As the transportation sector undergoes three major transformations—electrification, shared/on-demand mobility, and automation—there are new challenges to analyzing the impacts of these trends on both the transportation system and the power sector. Most models that analyze the requirements of fleets of shared autonomous electric vehicles (SAEVs) operate at the scale of an urban region, or smaller. A quadratically constrained, quadratic programming problem is formulated, designed to model the requirements of SAEVs at a national scale. The size of the SAEV fleet, the necessary charging infrastructure, the fleet charging schedule, and the dispatch required to serve demand for trips in a region are treated as decision variables. By minimizing both the amortized cost of the fleet and chargers as well as the operational costs of charging, it is possible to explore the coupled interactions between system design and operation. To apply the model at a national scale, key complications about fleet operations are simplified; but a detailed agent-based regional simulation model to parameterize those simplifications is leveraged.
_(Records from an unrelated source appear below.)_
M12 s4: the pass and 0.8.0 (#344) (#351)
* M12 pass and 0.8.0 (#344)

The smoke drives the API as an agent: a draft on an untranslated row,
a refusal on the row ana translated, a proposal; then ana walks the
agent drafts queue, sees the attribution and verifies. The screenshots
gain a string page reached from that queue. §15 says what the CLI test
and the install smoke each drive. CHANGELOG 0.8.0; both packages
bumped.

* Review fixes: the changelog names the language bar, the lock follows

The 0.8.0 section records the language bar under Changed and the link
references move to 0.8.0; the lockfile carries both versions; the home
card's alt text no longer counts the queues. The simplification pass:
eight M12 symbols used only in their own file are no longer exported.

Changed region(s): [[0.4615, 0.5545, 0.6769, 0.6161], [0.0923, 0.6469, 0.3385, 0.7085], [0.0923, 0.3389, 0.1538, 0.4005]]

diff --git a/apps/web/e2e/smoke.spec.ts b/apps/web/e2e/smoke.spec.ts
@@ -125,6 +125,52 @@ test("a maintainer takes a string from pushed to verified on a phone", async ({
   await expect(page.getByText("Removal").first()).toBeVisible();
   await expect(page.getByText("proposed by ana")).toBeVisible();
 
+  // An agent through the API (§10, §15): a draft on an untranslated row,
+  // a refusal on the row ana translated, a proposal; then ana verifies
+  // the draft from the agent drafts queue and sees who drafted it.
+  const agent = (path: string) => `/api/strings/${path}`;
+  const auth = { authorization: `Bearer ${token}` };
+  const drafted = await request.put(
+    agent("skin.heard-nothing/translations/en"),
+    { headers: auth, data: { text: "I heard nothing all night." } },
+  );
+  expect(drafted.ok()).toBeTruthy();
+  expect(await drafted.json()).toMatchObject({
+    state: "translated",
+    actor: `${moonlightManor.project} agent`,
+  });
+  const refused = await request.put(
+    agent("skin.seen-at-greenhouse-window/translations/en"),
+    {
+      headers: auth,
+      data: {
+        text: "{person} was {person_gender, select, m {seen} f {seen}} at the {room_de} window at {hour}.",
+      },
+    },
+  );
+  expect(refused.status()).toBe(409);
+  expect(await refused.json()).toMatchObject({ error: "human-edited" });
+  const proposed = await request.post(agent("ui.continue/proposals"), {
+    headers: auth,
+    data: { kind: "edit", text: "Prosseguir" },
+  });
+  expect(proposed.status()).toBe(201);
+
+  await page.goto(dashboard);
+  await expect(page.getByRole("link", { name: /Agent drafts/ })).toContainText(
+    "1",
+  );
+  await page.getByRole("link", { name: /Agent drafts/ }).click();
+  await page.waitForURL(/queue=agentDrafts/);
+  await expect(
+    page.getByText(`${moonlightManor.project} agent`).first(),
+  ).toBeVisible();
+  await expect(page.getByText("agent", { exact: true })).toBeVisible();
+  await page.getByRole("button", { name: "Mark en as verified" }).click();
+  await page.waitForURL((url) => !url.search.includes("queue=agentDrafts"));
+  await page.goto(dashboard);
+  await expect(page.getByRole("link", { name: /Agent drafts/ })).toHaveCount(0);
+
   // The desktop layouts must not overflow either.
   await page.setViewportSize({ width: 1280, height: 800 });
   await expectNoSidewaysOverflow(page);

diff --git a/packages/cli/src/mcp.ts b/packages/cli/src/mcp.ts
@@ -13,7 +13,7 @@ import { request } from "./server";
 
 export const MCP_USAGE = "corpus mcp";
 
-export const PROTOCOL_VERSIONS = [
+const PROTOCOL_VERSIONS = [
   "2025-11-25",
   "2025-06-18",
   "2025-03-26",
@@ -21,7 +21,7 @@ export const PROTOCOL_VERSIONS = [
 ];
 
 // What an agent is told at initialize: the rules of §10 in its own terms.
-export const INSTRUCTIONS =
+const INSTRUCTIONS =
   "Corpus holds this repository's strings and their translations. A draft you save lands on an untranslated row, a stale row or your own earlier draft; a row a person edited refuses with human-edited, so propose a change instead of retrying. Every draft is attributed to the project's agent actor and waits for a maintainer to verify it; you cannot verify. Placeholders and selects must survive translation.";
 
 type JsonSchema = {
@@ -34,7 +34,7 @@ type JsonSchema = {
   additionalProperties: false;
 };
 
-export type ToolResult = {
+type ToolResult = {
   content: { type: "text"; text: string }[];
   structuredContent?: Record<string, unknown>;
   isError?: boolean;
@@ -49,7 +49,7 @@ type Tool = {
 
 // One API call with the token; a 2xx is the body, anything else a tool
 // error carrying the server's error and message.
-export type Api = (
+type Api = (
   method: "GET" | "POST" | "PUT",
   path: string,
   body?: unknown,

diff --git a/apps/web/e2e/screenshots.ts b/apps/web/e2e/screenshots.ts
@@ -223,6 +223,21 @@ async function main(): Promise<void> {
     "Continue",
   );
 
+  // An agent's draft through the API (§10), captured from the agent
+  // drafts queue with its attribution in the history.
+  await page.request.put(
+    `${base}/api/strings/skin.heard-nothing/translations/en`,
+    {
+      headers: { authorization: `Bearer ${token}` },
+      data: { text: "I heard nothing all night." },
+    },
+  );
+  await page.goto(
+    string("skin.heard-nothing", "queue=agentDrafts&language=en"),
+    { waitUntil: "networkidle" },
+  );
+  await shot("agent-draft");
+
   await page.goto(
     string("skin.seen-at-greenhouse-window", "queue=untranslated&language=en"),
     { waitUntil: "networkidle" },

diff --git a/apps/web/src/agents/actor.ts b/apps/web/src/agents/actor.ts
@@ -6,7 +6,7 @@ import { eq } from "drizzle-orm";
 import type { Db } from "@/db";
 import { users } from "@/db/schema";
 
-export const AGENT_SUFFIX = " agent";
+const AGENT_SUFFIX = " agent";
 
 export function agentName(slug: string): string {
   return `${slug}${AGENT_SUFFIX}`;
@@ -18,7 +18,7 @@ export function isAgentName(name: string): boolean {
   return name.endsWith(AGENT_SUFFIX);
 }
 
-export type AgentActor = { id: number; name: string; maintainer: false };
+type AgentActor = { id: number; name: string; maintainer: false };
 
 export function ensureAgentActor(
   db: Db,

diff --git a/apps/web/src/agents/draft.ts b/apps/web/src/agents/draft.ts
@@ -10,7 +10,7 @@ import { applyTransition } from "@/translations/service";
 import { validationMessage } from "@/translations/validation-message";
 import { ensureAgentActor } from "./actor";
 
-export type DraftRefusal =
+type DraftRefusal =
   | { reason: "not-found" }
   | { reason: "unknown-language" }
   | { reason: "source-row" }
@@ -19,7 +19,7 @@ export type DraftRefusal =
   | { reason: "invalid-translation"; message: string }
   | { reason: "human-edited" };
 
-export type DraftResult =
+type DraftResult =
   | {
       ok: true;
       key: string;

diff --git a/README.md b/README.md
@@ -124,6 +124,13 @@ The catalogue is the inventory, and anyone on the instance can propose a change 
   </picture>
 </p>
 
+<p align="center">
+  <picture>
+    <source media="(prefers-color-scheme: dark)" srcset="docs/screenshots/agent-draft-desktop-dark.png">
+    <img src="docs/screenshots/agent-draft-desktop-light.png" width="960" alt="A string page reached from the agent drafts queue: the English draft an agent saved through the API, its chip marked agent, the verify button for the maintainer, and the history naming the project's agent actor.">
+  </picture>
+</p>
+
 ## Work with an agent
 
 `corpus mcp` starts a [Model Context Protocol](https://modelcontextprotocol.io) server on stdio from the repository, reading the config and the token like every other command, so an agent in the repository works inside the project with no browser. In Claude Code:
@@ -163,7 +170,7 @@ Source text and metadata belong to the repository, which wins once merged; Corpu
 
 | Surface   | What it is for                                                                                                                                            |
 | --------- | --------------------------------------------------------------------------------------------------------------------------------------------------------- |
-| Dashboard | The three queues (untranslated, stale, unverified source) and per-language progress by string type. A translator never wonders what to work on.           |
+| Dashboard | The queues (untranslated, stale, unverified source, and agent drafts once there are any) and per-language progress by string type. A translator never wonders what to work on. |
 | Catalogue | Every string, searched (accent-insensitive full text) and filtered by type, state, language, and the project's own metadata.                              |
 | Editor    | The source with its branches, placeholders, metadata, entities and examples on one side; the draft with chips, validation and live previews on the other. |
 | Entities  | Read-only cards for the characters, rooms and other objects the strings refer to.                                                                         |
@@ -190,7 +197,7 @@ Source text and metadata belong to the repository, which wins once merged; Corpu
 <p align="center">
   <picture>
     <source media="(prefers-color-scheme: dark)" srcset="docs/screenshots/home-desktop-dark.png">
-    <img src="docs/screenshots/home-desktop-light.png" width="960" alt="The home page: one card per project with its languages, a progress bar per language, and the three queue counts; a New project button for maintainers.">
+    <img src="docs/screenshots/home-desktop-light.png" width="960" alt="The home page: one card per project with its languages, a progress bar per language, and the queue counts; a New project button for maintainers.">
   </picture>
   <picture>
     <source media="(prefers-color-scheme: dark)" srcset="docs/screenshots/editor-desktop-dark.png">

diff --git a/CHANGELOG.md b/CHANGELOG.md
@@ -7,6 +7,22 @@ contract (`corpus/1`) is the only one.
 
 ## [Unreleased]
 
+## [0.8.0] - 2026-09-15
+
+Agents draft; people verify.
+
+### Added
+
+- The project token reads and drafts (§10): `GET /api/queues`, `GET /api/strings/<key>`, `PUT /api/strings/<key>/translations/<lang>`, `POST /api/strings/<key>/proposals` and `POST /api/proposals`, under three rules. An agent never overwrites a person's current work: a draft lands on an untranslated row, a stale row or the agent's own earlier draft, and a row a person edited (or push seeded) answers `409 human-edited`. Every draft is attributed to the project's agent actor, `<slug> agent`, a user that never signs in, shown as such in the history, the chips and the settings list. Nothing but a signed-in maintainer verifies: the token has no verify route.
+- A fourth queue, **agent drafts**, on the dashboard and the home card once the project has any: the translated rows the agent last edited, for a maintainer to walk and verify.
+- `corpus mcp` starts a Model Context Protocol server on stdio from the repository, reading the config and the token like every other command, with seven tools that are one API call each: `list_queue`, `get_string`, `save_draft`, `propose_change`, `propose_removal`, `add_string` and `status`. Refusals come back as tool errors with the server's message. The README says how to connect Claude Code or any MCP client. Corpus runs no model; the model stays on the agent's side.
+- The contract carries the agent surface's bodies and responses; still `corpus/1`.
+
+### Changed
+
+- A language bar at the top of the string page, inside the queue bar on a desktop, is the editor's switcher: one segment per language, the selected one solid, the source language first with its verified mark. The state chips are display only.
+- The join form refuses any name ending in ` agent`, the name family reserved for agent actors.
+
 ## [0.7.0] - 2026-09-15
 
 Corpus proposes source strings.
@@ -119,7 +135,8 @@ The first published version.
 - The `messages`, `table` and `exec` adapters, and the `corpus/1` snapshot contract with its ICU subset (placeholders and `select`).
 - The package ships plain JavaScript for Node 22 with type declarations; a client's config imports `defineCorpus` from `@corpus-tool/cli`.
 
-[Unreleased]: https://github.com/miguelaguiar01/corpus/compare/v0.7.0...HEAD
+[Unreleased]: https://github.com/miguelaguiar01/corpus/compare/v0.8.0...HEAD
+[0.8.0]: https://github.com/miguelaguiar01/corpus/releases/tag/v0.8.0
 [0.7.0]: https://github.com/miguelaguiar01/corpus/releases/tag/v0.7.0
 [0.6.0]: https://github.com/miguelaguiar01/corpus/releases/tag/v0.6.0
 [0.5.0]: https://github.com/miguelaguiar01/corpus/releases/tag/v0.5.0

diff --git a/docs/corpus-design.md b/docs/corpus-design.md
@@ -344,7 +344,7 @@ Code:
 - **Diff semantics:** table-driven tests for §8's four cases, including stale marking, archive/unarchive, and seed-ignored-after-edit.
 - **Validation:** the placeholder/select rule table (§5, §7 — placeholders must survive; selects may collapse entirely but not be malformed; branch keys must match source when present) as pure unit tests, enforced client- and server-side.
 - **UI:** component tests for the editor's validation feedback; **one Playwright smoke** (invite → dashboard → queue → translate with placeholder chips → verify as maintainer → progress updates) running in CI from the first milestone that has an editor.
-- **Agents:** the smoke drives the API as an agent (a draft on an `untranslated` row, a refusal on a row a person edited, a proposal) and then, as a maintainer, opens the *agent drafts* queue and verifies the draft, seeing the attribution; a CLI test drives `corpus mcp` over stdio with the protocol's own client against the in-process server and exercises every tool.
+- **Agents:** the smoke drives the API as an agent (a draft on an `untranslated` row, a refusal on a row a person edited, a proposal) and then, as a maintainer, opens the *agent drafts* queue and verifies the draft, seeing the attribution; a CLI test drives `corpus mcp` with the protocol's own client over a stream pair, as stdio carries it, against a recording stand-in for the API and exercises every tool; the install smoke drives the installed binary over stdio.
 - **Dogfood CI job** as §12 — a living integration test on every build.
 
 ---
Preliminary results are presented, finding that all mobility in the United States (U.S.) currently served by 276 million personally owned vehicles could be served by 12.5 million SAEVs at a cost of $ 0.27/vehicle-mile or $ 0.18/passenger-mile. The energy requirements for this fleet would be 1142 GWh/day (8.5% of 2017 U.S. electricity demand) and the peak charging load 76.7 GW (11% of U.S. power peak). Several model sensitivities are explored, and it is found that sharing is a key factor in the analysis.
The transportation sector represents the fastest-growing segment of the world’s greenhouse gas (GHG) emissions, with cars accounting for 8.7% of global energy-related carbon dioxide emissions in 2013, and car sales set to more than double by 2050 (1). In 2017, the transportation sector became the largest emitter of greenhouse gases in the United States (U.S.), overtaking emissions from the electric power industry (2). Transportation, therefore, represents one of the primary challenges to achieving deep decarbonization of the U.S. economy (3, 4).
Plug-in electric vehicles (PEVs) have emerged as a market-ready technology with the potential to dramatically reduce the carbon intensity of private transportation (5, 6). Prior research has proven the capability of PEVs to meet the travel needs of the majority of drivers in the U.S. (7, 8). Nine U.S. states (California, Connecticut, Maryland, Massachusetts, New Jersey, New York, Oregon, Rhode Island, and Vermont) have established zero-emission vehicle mandates which combined will lead to deployment of 12 million vehicles, mostly PEVs, in the U.S. by 2030 (9–11).
Simultaneously, other important trends are emerging in the transportation sector. This study attempts to align these trends in a coupled evaluation of electric vehicles with shared autonomous on-demand mobility services. In the remainder of the introduction, future trends in transportation are examined and their potential impact on electrification is discussed. This is followed by an overview of analytical approaches that have been employed to model PEV usage which are drawn upon for this work.